### Provided records ###

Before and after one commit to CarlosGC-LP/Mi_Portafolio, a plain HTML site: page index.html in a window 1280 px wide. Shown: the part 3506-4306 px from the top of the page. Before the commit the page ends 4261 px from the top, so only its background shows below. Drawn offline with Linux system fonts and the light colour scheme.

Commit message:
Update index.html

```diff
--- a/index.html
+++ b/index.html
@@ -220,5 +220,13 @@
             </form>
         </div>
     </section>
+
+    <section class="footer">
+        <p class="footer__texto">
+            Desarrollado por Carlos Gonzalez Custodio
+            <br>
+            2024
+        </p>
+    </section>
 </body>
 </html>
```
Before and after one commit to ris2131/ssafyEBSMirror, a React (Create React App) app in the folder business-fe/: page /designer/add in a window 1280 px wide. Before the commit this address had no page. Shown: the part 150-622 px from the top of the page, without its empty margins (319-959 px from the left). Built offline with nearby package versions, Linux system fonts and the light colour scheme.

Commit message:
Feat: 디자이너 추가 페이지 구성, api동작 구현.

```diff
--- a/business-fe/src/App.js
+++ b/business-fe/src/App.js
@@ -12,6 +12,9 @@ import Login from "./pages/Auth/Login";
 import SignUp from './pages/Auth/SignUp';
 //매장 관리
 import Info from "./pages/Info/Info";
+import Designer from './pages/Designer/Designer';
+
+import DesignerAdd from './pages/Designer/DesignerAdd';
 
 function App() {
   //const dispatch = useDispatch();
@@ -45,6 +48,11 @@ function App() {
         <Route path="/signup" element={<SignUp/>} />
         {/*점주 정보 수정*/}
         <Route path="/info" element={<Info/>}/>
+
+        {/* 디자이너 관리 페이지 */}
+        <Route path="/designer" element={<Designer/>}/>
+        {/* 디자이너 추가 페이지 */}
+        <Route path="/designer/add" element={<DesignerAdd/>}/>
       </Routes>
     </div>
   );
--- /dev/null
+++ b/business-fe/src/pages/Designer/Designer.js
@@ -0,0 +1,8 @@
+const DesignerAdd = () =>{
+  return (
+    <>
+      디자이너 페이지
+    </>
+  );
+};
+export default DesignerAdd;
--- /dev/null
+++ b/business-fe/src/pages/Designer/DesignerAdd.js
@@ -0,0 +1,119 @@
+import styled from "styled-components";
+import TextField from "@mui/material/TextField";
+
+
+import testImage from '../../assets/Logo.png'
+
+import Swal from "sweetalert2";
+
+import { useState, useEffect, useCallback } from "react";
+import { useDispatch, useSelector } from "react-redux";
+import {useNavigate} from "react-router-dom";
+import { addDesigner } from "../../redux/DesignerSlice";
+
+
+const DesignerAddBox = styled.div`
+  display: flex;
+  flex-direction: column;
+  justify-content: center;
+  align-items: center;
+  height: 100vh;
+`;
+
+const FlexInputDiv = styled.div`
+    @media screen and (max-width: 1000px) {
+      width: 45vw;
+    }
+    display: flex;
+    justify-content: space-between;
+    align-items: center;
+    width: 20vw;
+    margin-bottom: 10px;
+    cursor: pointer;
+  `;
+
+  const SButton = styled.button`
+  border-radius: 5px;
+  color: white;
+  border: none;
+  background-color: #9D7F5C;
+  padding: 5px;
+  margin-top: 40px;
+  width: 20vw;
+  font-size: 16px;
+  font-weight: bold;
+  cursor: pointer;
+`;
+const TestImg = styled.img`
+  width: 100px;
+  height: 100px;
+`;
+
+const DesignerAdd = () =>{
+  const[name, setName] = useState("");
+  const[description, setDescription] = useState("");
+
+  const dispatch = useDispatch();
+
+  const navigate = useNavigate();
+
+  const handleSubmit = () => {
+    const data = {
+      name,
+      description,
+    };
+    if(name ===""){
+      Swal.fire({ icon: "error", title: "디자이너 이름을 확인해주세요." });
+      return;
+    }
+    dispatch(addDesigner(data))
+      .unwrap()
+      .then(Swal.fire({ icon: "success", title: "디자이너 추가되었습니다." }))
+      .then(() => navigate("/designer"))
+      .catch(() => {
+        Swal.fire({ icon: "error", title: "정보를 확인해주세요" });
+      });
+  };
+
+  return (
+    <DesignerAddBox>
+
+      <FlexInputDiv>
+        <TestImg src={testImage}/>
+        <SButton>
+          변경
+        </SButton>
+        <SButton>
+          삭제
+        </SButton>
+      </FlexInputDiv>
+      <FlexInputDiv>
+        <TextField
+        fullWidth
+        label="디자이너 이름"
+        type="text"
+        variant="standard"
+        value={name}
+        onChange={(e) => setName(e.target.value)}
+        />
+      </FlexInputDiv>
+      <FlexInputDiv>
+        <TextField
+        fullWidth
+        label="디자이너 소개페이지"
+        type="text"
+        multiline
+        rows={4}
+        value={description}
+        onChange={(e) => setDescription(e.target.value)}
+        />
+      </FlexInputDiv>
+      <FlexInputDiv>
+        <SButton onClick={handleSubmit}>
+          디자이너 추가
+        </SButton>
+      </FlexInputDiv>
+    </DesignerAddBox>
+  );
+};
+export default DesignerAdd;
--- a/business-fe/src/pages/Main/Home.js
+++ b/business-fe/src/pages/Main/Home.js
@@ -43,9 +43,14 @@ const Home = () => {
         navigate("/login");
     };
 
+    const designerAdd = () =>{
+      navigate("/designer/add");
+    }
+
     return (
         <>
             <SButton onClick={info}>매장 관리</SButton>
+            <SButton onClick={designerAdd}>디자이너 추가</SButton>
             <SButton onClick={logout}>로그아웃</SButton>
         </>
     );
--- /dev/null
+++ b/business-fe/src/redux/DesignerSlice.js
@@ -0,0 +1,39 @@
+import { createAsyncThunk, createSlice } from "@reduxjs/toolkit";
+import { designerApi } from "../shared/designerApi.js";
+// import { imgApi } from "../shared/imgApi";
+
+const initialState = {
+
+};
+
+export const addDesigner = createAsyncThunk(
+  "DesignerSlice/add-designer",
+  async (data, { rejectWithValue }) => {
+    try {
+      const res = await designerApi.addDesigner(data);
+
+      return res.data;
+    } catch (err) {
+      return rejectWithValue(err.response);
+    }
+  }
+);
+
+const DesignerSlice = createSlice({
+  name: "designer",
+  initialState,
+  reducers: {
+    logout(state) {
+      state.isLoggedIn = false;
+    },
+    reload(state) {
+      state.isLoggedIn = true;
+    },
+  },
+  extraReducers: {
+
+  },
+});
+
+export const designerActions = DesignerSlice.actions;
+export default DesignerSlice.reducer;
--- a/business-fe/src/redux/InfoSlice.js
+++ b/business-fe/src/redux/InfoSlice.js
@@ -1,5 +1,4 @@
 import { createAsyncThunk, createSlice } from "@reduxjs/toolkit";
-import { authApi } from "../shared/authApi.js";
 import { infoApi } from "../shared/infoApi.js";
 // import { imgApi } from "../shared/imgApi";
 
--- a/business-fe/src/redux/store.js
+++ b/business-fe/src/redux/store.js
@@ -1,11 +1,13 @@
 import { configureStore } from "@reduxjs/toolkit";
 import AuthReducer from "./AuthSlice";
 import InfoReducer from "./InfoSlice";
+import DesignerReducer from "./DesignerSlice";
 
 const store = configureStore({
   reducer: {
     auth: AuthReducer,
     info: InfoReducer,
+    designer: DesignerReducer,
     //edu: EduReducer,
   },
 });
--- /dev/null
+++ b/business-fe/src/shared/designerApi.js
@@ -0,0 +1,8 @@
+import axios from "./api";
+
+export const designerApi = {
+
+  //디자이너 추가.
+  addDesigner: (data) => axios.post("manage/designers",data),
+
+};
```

###

#### [Your task]
Go through the listing and copy each line that includes the string "element".

#### [Written solution]
         <Route path="/signup" element={<SignUp/>} />
         <Route path="/info" element={<Info/>}/>
+        <Route path="/designer" element={<Designer/>}/>
+        <Route path="/designer/add" element={<DesignerAdd/>}/>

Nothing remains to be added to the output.